Even now, there isn't a reliable source of statistics on language usability according to region. No government agency interviews people in the US to determine which languages individuals know, so it is unknown how widely Swahili is spoken in the world. Instead, such numbers as exist (mostly at the hands of SIL) derive from guesswork, traditional language geography knowledge (they speak Logoori in Vihiga county, Kenya), available census data, and some theory of how to extrapolate from such figures to figures on "number of speakers of English (etc.)" in the world. The proposition that French was more widely spoken in the world than English 100+ years ago seems anecdotally reasonable, but not a solidly-established fact (for the preceding reasons). The status of Latin, Arabic, Persian, Mongolian, Chinese, Russian, Spanish, Egyptian etc. is scientifically unknown.
If the question size is about the land area in which one is likely to be able to find a speaker of that language, the best obtainable proxy measure would be the size of historical empires. The Mongol Empire was huge, even bigger than the Russian Empire, so it is likely that speakers of Mongolian were very widely distributed in the past. It is important to recognize that the Mongol empire was not mono-ethnic even if it was organized by Mongolian speakers, so it is not clear how Mongolian vs. Turkic would compare. But again, if the concern is just geographical area and not density of speakers, Mongolian would be in second position, Russian in third position, Chinese, Spanish, French, Arabic. An alternate metric would be to try to quantify influence in trade, or resistance to assimilation. Hindi is spoken throughout the globe and is retained for generations, but not because of the expansion of a Hindi-speaking empire.

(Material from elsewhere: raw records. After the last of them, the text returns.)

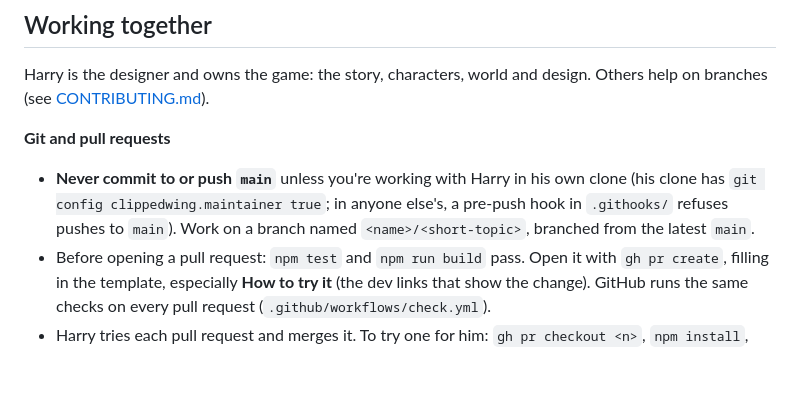
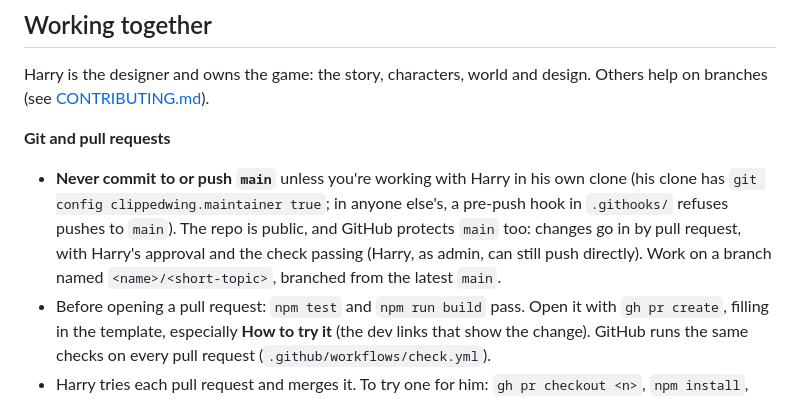
Before and after one commit to harrybl123/clipped-wing, a Markdown page: CLAUDE.md, the part around the change. Rendered like a GitHub page; blank space fills up the shorter version.

Commit message:
CLAUDE.md: main is protected on GitHub
Co-Authored-By: Claude Opus 5.5 <noreply@anthropic.com>

```diff
--- a/CLAUDE.md
+++ b/CLAUDE.md
@@ -66,7 +66,7 @@ The game is pixel art, so darker and lighter **shades** of these colours are all
 Harry is the designer and owns the game: the story, characters, world and design. Others help on branches (see [CONTRIBUTING.md](CONTRIBUTING.md)).
 
 **Git and pull requests**
-- **Never commit to or push `main`** unless you're working with Harry in his own clone (his clone has `git config clippedwing.maintainer true`; in anyone else's, a pre-push hook in `.githooks/` refuses pushes to `main`). Work on a branch named `<name>/<short-topic>`, branched from the latest `main`.
+- **Never commit to or push `main`** unless you're working with Harry in his own clone (his clone has `git config clippedwing.maintainer true`; in anyone else's, a pre-push hook in `.githooks/` refuses pushes to `main`). The repo is public, and GitHub protects `main` too: changes go in by pull request, with Harry's approval and the check passing (Harry, as admin, can still push directly). Work on a branch named `<name>/<short-topic>`, branched from the latest `main`.
 - Before opening a pull request: `npm test` and `npm run build` pass. Open it with `gh pr create`, filling in the template, especially **How to try it** (the dev links that show the change). GitHub runs the same checks on every pull request (`.github/workflows/check.yml`).
 - Harry tries each pull request and merges it. To try one for him: `gh pr checkout <n>`, `npm install`, then start the dev server.
 - One thing per pull request. Record architectural decisions under Decisions below, in the same pull request.
```
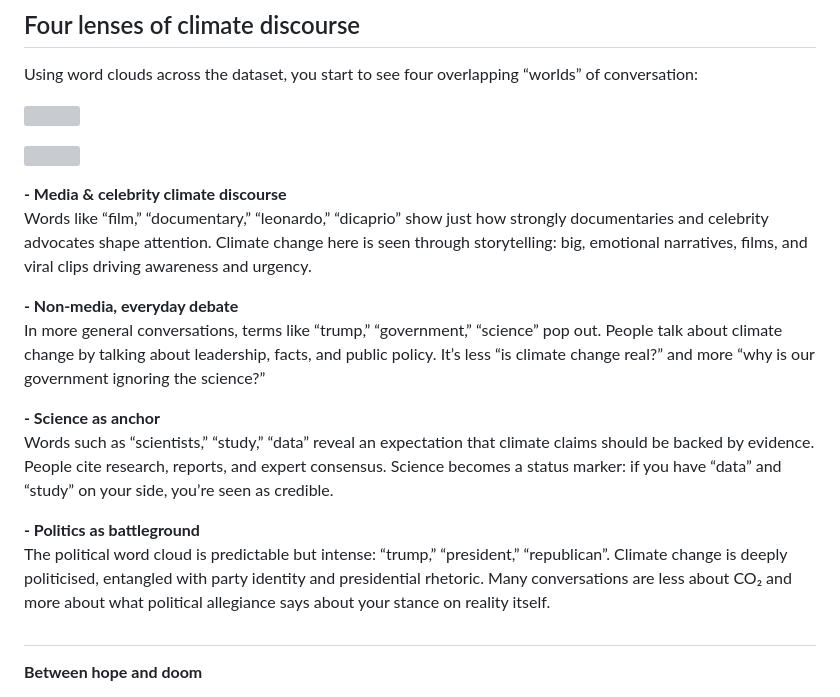
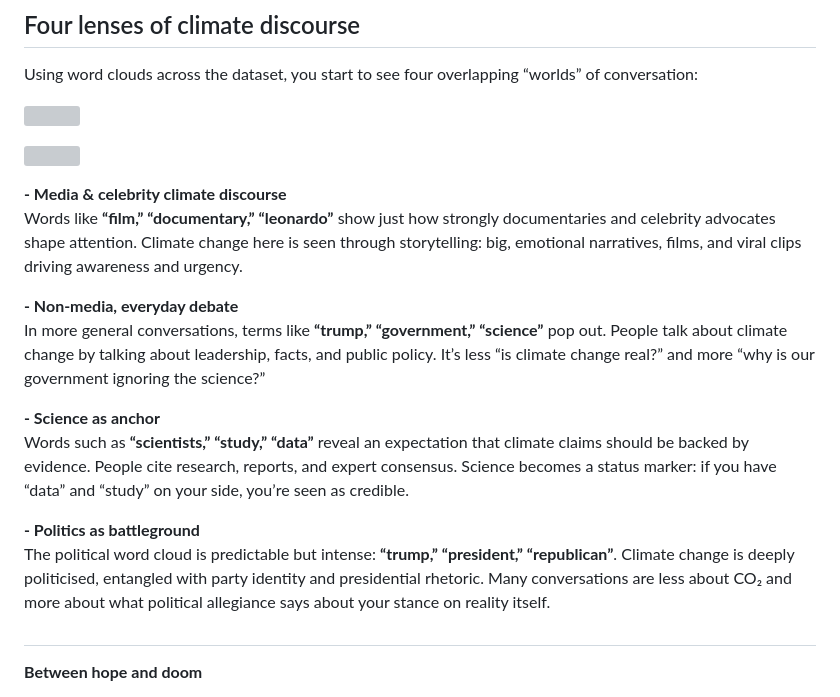
Before and after one commit to mox-opal/mox-opal.github.io, a Markdown page: README.md, the part around the change printed below. Drawn GitHub-style; grey boxes are pictures that could not be loaded.

```diff
--- a/README.md
+++ b/README.md
@@ -38,16 +38,16 @@ Using word clouds across the dataset, you start to see four overlapping “world
 ![](image/data4.png)
 
 __- Media & celebrity climate discourse__ <br>
-Words like “film,” “documentary,” “leonardo,” “dicaprio” show just how strongly documentaries and celebrity advocates shape attention. Climate change here is seen through storytelling: big, emotional narratives, films, and viral clips driving awareness and urgency.
+Words like __“film,” “documentary,” “leonardo”__ show just how strongly documentaries and celebrity advocates shape attention. Climate change here is seen through storytelling: big, emotional narratives, films, and viral clips driving awareness and urgency.
 
 __- Non-media, everyday debate__ <br>
-In more general conversations, terms like “trump,” “government,” “science” pop out. People talk about climate change by talking about leadership, facts, and public policy. It’s less “is climate change real?” and more “why is our government ignoring the science?”
+In more general conversations, terms like __“trump,” “government,” “science”__ pop out. People talk about climate change by talking about leadership, facts, and public policy. It’s less “is climate change real?” and more “why is our government ignoring the science?”
 
 __- Science as anchor__ <br>
-Words such as “scientists,” “study,” “data” reveal an expectation that climate claims should be backed by evidence. People cite research, reports, and expert consensus. Science becomes a status marker: if you have “data” and “study” on your side, you’re seen as credible.
+Words such as __“scientists,” “study,” “data”__ reveal an expectation that climate claims should be backed by evidence. People cite research, reports, and expert consensus. Science becomes a status marker: if you have “data” and “study” on your side, you’re seen as credible.
 
 __- Politics as battleground__ <br>
-The political word cloud is predictable but intense: “trump,” “president,” “republican”. Climate change is deeply politicised, entangled with party identity and presidential rhetoric. Many conversations are less about CO₂ and more about what political allegiance says about your stance on reality itself.
+The political word cloud is predictable but intense: __“trump,” “president,” “republican”__. Climate change is deeply politicised, entangled with party identity and presidential rhetoric. Many conversations are less about CO₂ and more about what political allegiance says about your stance on reality itself.
 
 #
 
```
Also changed, not shown: other parts of README.md (+2 -2 lines).
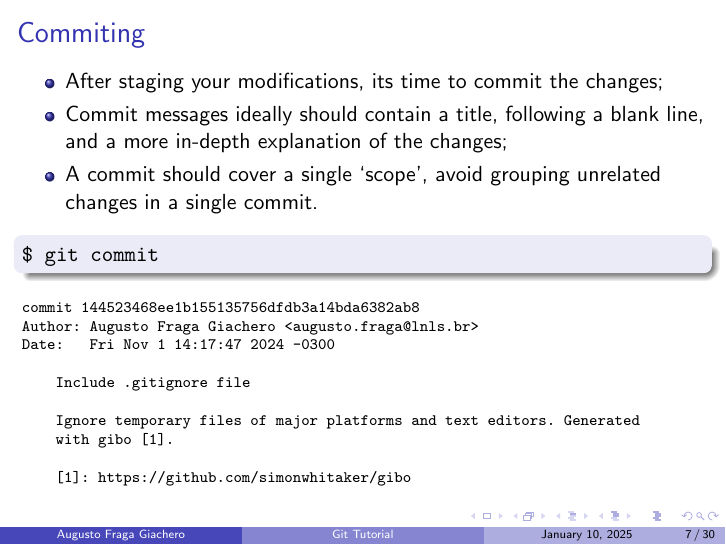
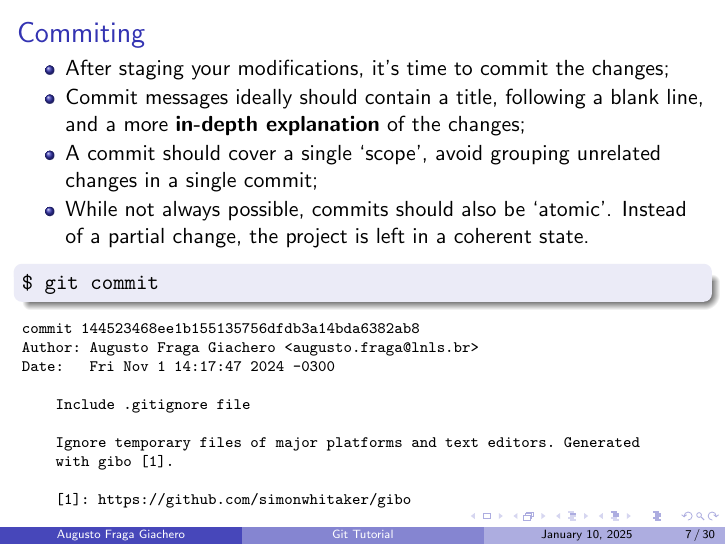
Before and after one commit to augustofg/vcs-git-intro, LaTeX slides (git-tutorial.tex): page 7 of 30. Compiled offline with pdfLaTeX.

Commit message:
tutorial: mention atomic commits.

```diff
--- a/git-tutorial.tex
+++ b/git-tutorial.tex
@@ -87,9 +87,10 @@
 \subsection{Commiting}
 \begin{frame}{Commiting}
   \begin{itemize}
-    \item After staging your modifications, its time to commit the changes;
-    \item Commit messages ideally should contain a title, following a blank line, and a more in-depth explanation of the changes;
-    \item A commit should cover a single `scope', avoid grouping unrelated changes in a single commit.
+    \item After staging your modifications, it's time to commit the changes;
+    \item Commit messages ideally should contain a title, following a blank line, and a more \textbf{in-depth explanation} of the changes;
+    \item A commit should cover a single `scope', avoid grouping unrelated changes in a single commit;
+    \item While not always possible, commits should also be `atomic'. Instead of a partial change, the project is left in a coherent state.
   \end{itemize}
   \begin{block}{}
     \texttt{\$ git commit}
```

But as I say, getting good statistics on the question is really impossible.